Last year chief constable Stephen Watson admitted millions of pounds worth of cuts to police budgets - meaning there are around 600 less officers now than in 2010 - had led to the force 'losing touch with communities'. He vowed to make changes to get police back out there as the recognisable face of justice in our towns and cities.
Now, ACC Hartley is the man in the hot seat charged with leading the neighbourhood policing revolution. And he accepts he has got his hands full.
"This is going to be a big change, no doubt."
He accepted the current local policing system has largely not worked and that is why they are changing it.
"The way it is now we have blue light response officers who respond to emergencies based centrally around major police stations.
"We want to change that and get those officers and CID departments based in police teams locally out in communities investigating robberies, burglaries, etc. Within these teams we want to expand the number of neighbourhood officers."
South Yorkshire Police has around 2400 uniformed officers, 1500 of which are dedicated to responding to emergencies.
ACC Hartley said there was an 'imbalance' between response officers and neighbourhood officers which would be addressed in the new model.
"The idea is to reduce the number of response officers and increaese the number of neighbourhood officers. There will also be training for staff so they can be flexible between response, neighbourhood policing and investigations."
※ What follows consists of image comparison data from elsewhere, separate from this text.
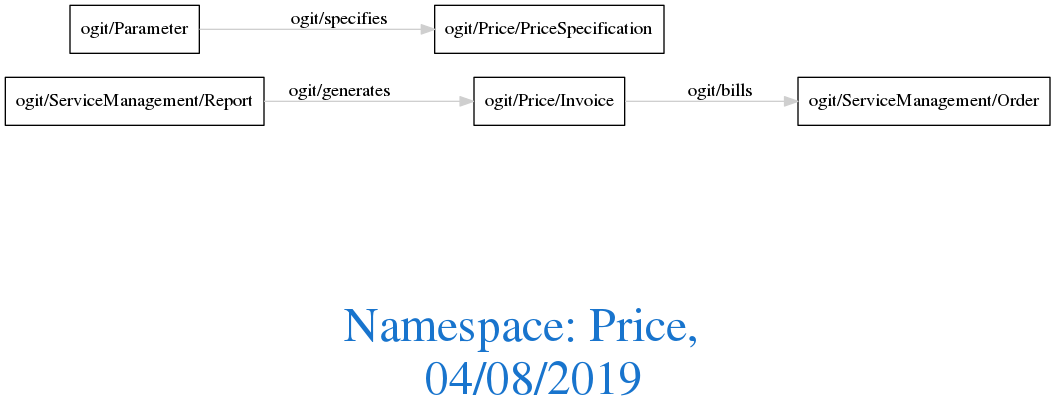
Above: downloads/Price.png in arago/OGIT (Graphviz), before the change. Its source is kept beside it as downloads/Price.dot. Its diagram source:
```dot
digraph OGIT_ontology {
 graph [ rankdir= LR,fontsize = 36,
fontcolor= dodgerblue3,label = "\n\n\nNamespace: Price, \n 04/08/2019"];
node[shape=polygon];
edge [  color="gray81"];

   "ogit/Price/Invoice" -> "ogit/ServiceManagement/Order" [label="ogit/bills    "];
   "ogit/ServiceManagement/Report" -> "ogit/Price/Invoice" [label="ogit/generates    "];
   "ogit/Parameter" -> "ogit/Price/PriceSpecification" [label="ogit/specifies    "];
}
```
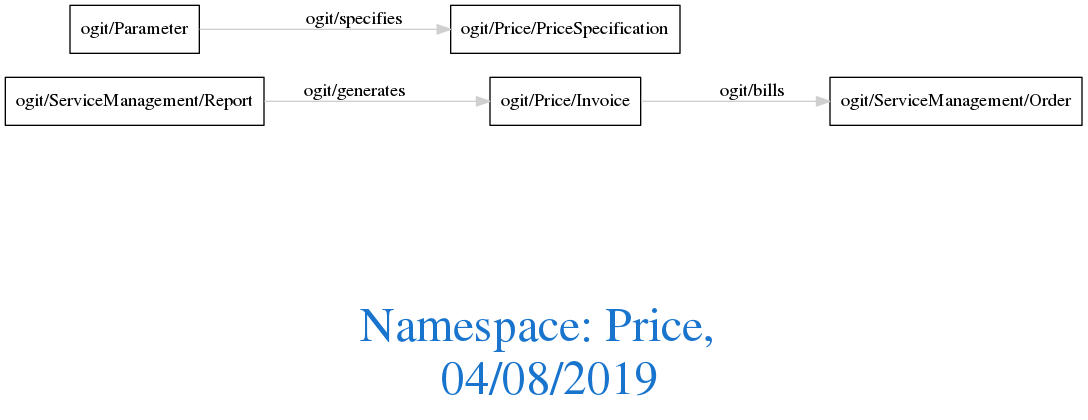
The same file after the commit.

Change to the diagram source:
```diff
@@ -1,10 +1,11 @@
 digraph OGIT_ontology {
- graph [ rankdir= LR,fontsize = 36,
+ graph [ rankdir= LR,compound=true
+fontsize = 36,
 fontcolor= dodgerblue3,label = "\n\n\nNamespace: Price, \n 04/08/2019"];
 node[shape=polygon];
 edge [  color="gray81"];
 
-   "ogit/Price/Invoice" -> "ogit/ServiceManagement/Order" [label="ogit/bills    "];
-   "ogit/ServiceManagement/Report" -> "ogit/Price/Invoice" [label="ogit/generates    "];
-   "ogit/Parameter" -> "ogit/Price/PriceSpecification" [label="ogit/specifies    "];
+   "ogit/Price/Invoice" -> "ogit/ServiceManagement/Order" [label="   ogit/bills    "];
+   "ogit/ServiceManagement/Report" -> "ogit/Price/Invoice" [label="   ogit/generates    "];
+   "ogit/Parameter" -> "ogit/Price/PriceSpecification" [label="   ogit/specifies    "];
 }
```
He believes moving more resources into prevention rather than reacting to problems will pay off in the long run.
"We accept that there may be a slight spike in incidents when the changes first come in, but please bear with us. If we can tackle problems downstream before they become major problems upstream then there will be less need for the emergency response element. We want to solve the underlying issues so we get long-term results."
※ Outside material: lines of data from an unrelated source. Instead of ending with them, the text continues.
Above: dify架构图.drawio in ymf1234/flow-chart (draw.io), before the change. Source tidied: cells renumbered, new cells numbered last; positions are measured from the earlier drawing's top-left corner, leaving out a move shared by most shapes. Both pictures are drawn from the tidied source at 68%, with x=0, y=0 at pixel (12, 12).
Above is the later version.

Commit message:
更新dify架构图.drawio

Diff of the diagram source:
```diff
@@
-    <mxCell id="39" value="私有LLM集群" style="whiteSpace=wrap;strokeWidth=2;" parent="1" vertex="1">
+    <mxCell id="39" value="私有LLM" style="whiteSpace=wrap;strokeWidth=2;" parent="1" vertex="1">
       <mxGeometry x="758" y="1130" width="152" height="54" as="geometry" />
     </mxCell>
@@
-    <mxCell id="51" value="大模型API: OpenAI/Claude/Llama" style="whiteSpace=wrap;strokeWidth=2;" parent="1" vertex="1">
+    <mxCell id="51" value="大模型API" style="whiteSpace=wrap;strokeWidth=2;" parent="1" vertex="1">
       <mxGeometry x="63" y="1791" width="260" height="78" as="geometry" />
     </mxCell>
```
The force will also be working more closely with other agencies, such as education and housing officers, community groups and youth workers.
"We want to have all different agencies - police, council, fire service - under one roof out in communities. So we will look at our existing police stations and also at other public buildings that we could base ourselves in."
He gave an example of how this might work in practice.
"So if you have a lad aged 14 who has fell in with a criminal gang, under the old model he might be just criminalised. But now with young people who are repeat offenders we will look at offering more educational support and help with their home life through the new neighbourhood teams so we can get long-term change instead of this cycle of crime continuing."
The force will also be embracing new technology.
He said: "We accept that just asking people to ring up 101 is perhaps outdated. In December we will be introducing an app so people can report crimes more easily, and we will be training officers to engage more with the public on Twitter and Facebook.
"Our teams will also have tablets so they can take statements and do other important tasks right from the scene."
He said the force does not have the resources to recruit and flood communities with new officers, but police will be "making the most out of what we have got."
ACC Hartley said there will be a review of where police are needed most across the county and then the teams will be deployed to those communities.
"If we discover one town or village has hardly any crime but a lot of officers covering that patch, then some of them they may be taken away and put into communities that need them more."
He said neighbourhood officers have already been deployed to areas of concern, including tackling a rising tide of anti-social behaviour in Edlington, Doncaster and response to concerns about gangs and gun crime in Shiregreen and Southey in Sheffield.
But he stressed introducing the new model will take time. Senior officers will be attending public meeting across South Yorkshire in the coming months to listen to residents concerns and 'build up a picture' of where officers are needed most. There are 12 of these meetings scheduled in the next several weeks with more planned. ACC Hartley said the new model should be fully rolled out by the end of this year.
"We are building up a picture of where we need to be. The local policing teams will be renamed and some of our officer titles will be renamed in plain English so people know who their local beat bobbies are."
ACC Hartley said it was 'not a myth' that there are less beat bobbies now than the days when he used to patrol the city centre as a young constable in the early 1990s.
But he added: "We are taking the best bits from the past and embracing new technology for a fresh approach. It will take time, but the long term benefits will be there for all to see."